(DATA SHOWN)
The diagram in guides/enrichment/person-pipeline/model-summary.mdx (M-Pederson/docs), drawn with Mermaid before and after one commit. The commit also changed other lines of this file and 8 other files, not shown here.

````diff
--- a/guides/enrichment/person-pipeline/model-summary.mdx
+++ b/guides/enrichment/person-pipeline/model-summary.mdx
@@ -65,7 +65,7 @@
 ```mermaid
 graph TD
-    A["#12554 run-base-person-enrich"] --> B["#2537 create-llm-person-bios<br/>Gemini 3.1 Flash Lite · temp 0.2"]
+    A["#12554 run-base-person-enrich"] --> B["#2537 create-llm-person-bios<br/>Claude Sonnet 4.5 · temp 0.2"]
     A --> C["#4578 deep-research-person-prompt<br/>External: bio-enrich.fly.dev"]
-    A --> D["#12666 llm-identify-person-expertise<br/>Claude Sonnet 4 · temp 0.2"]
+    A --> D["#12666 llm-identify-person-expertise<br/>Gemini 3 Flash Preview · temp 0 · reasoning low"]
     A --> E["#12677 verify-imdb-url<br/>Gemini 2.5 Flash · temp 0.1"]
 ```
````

(ABOUT THIS TASK) With nothing left out, return each entry exactly.

(TASK RESULT)
The diagram in guides/enrichment/person-pipeline/model-summary.mdx (M-Pederson/docs), drawn with Mermaid before and after one commit. The commit also changed other lines of this file and 8 other files, not shown here.

````diff
--- a/guides/enrichment/person-pipeline/model-summary.mdx
+++ b/guides/enrichment/person-pipeline/model-summary.mdx
@@ -65,7 +65,7 @@
 ```mermaid
 graph TD
-    A["#12554 run-base-person-enrich"] --> B["#2537 create-llm-person-bios<br/>Gemini 3.1 Flash Lite · temp 0.2"]
+    A["#12554 run-base-person-enrich"] --> B["#2537 create-llm-person-bios<br/>Claude Sonnet 4.5 · temp 0.2"]
     A --> C["#4578 deep-research-person-prompt<br/>External: bio-enrich.fly.dev"]
-    A --> D["#12666 llm-identify-person-expertise<br/>Claude Sonnet 4 · temp 0.2"]
+    A --> D["#12666 llm-identify-person-expertise<br/>Gemini 3 Flash Preview · temp 0 · reasoning low"]
     A --> E["#12677 verify-imdb-url<br/>Gemini 2.5 Flash · temp 0.1"]
 ```
````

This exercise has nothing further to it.